If you want highly flavored, tender, juicy meat, it might be time to mix some ginger beer into something besides your Moscow mule. Adding ginger beer to your marinade not only adds a punchy ginger flavor, but it adds sugar, acid, and carbonation. The fermented ginger is a flavor blast — that much you knew already. The sugar will help the meat brown, accelerating the Maillard reaction and giving you a deliciously savory exterior. The acid and carbonation, on the other hand, help tenderize and improve the experience of the cooked meat.

A study published in the Nigerian Journal of Animal Production found that of lime juice, pawpaw leaf extract, and carbonated drink marinades, the carbonated drink marinade resulted in the best piece of beef. It had the "best overall acceptability concerning sensory test[s]," the best color — even though the carbonated drink was colorless — and the least loss of moisture in refrigeration and cooking.

Depending on your marinade, you can use either ginger beer or ginger ale. Generally speaking, ginger beer will have a stronger, spicier ginger flavor and lighter sweetness — while a ginger ale will have a milder, sweeter flavor. They'll both have similar pH levels, hovering between three and three and a half, so it really comes down to what kind of flavor profile you want to achieve: Ginger beer? Stronger taste thanks to real ginger. Ginger ale? Milder taste thanks to ginger syrup.

Why does acid matter?

You may have noticed that many marinades have, at their base (no pun intended), an acid. That may be citrus juice, tomato juice, yogurt, or buttermilk. It's not just because it tastes delicious; there's a practical reason for it that cultures have picked up on over centuries. The acid is what makes it work.
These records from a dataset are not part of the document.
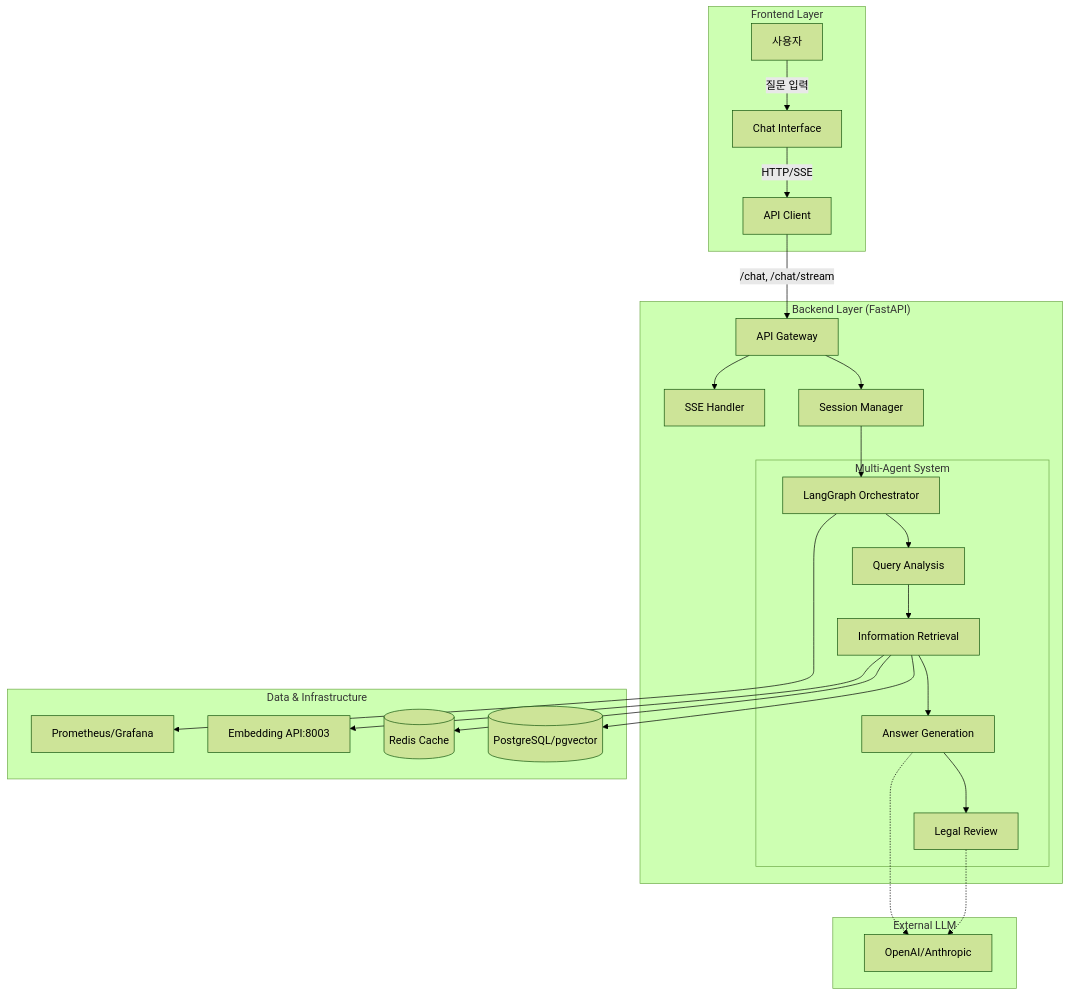
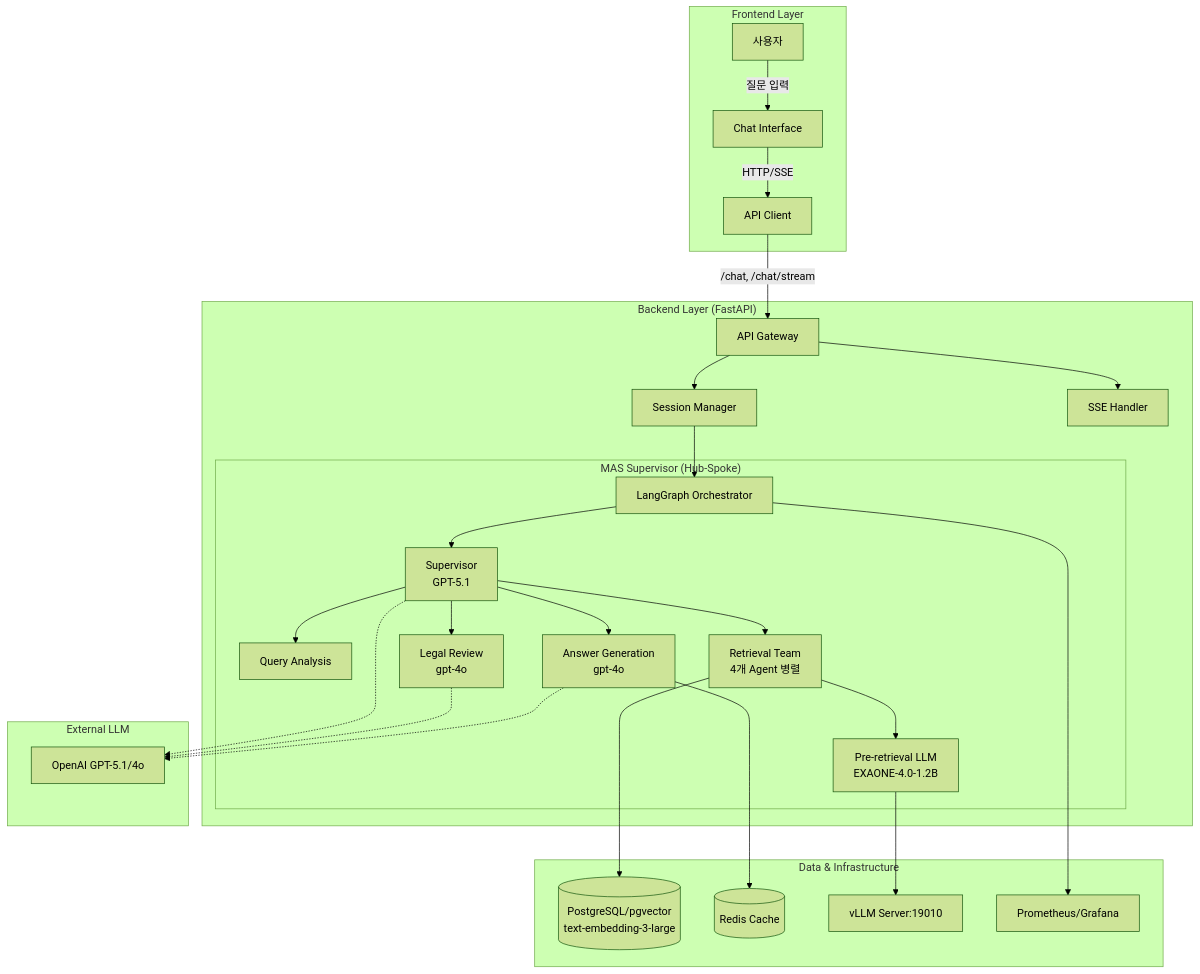
The first of 2 diagrams in README.md (Maroco0109/Ddoksori), drawn with Mermaid (forest theme) before and after one commit. The commit also changed other lines of this file and 12 other files, not shown here.

````diff
--- a/README.md
+++ b/README.md
@@ -102,33 +126,36 @@
 ```mermaid
 graph TB
     subgraph "Frontend Layer"
         A[사용자] -->|질문 입력| B[Chat Interface]
         B -->|HTTP/SSE| C[API Client]
     end
-    
+
     subgraph "Backend Layer (FastAPI)"
         C -->|/chat, /chat/stream| D[API Gateway]
         D --> E[Session Manager]
         D --> F[SSE Handler]
         E --> G[LangGraph Orchestrator]
-        
-        subgraph "Multi-Agent System"
-            G --> H[Query Analysis]
-            H --> I[Information Retrieval]
-            I --> J[Answer Generation]
-            J --> K[Legal Review]
+
+        subgraph "MAS Supervisor (Hub-Spoke)"
+            G --> SUP[Supervisor<br/>GPT-5.1]
+            SUP --> H[Query Analysis]
+            SUP --> I[Retrieval Team<br/>4개 Agent 병렬]
+            I --> PRE[Pre-retrieval LLM<br/>EXAONE-4.0-1.2B]
+            SUP --> J[Answer Generation<br/>gpt-4o]
+            SUP --> K[Legal Review<br/>gpt-4o]
         end
     end
-    
+
     subgraph "Data & Infrastructure"
-        I --> L[(PostgreSQL/pgvector)]
-        I --> M[(Redis Cache)]
-        I --> N[Embedding API:8003]
+        I --> L[(PostgreSQL/pgvector<br/>text-embedding-3-large)]
+        J --> M[(Redis Cache)]
+        PRE --> N[vLLM Server:19010]
         G --> O[Prometheus/Grafana]
     end
-    
+
     subgraph "External LLM"
-        J -.-> P[OpenAI/Anthropic]
+        J -.-> P[OpenAI GPT-5.1/4o]
         K -.-> P
+        SUP -.-> P
     end
 ```
````
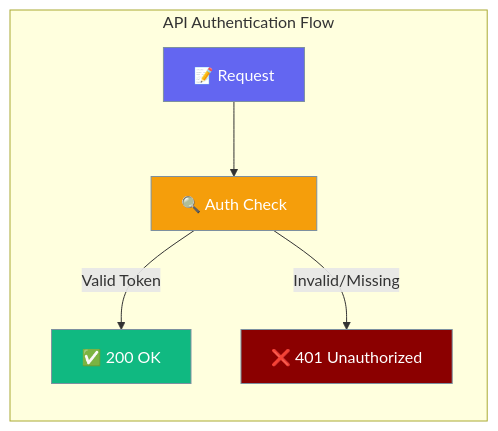
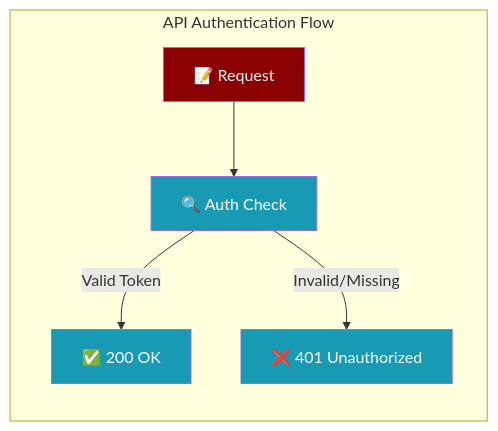
The first of 3 diagrams in docs/features/api-server-auth.mdx (MervinPraison/PraisonAIDocs), drawn with Mermaid before and after one commit. The commit also changed 24 other files, not shown here.

````diff
--- a/docs/features/api-server-auth.mdx
+++ b/docs/features/api-server-auth.mdx
@@ -10,18 +10,14 @@
 ```mermaid
 graph LR
     subgraph "API Authentication Flow"
         A[📝 Request] --> B[🔍 Auth Check]
         B -->|Valid Token| C[✅ 200 OK]
         B -->|Invalid/Missing| D[❌ 401 Unauthorized]
     end
     
-    classDef request fill:#6366F1,stroke:#7C90A0,color:#fff
-    classDef process fill:#F59E0B,stroke:#7C90A0,color:#fff
-    classDef success fill:#10B981,stroke:#7C90A0,color:#fff
-    classDef error fill:#8B0000,stroke:#7C90A0,color:#fff
+    classDef agent fill:#8B0000,color:#fff
+    classDef tool fill:#189AB4,color:#fff
     
-    class A request
-    class B process
-    class C success
-    class D error
+    class A agent
+    class B,C,D tool
 ```
````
A study in the 2010 issue of Meat Science showed that marinades with a lower pH — higher acidity — had a higher absorption during marinating. Acidic marinades have been proven to cause swelling of meat fibers, which tenderizes and flavors the meat, and various studies have shown that they can actually lower the temperatures at which gelatinization of collagen occurs, making the meat seem juicier. The study notes that the length of time meat is left to marinate vastly improves absorption rates as well.

Adding ginger beer to your marinade, with its acidic pH of three-ish, lowers the overall pH of your marinade. The study found that a marinade pH between 3.8 and 4.2 was most effective in absorption. Adding other things to it like oil or water will raise the pH, but adding additional acids will help bring it back down.

Mixing ginger beer into your marinades

When you're thinking about marinating your meat with ginger beer, consider flavors that already pair well with ginger. Ginger and citrus juice, for example, are easy to build off of. Ginger beer and lime could be paired with cilantro or lemongrass for a Thai, Vietnamese, or Mexican dish. Ginger beer and orange could use a touch of allspice or chili for a Chinese dish. Ginger beer and lemon could be mixed with rosemary and thyme for something a little more Mediterranean.

But you can branch out from there by combining ginger beer with elements like apple cider or apple cider vinegar, a particularly delicious combination for pork. Or you could mix it with balsamic vinegar and sage to play up the warm woodiness of it. You could cut it with tropical juices like pineapple, mango, or passionfruit. Amp it up with jerk spices for a different take on its warm woodiness.

You can take your cue from sticky ginger garlic wings, mixing ginger beer with garlic, soy sauce, and a bit of maple syrup. Pop it into a marinade for whiskey ginger salmon. Experimentation with flavors you already know by playing a mental association game can help you turn ginger beer into your new favorite marinade.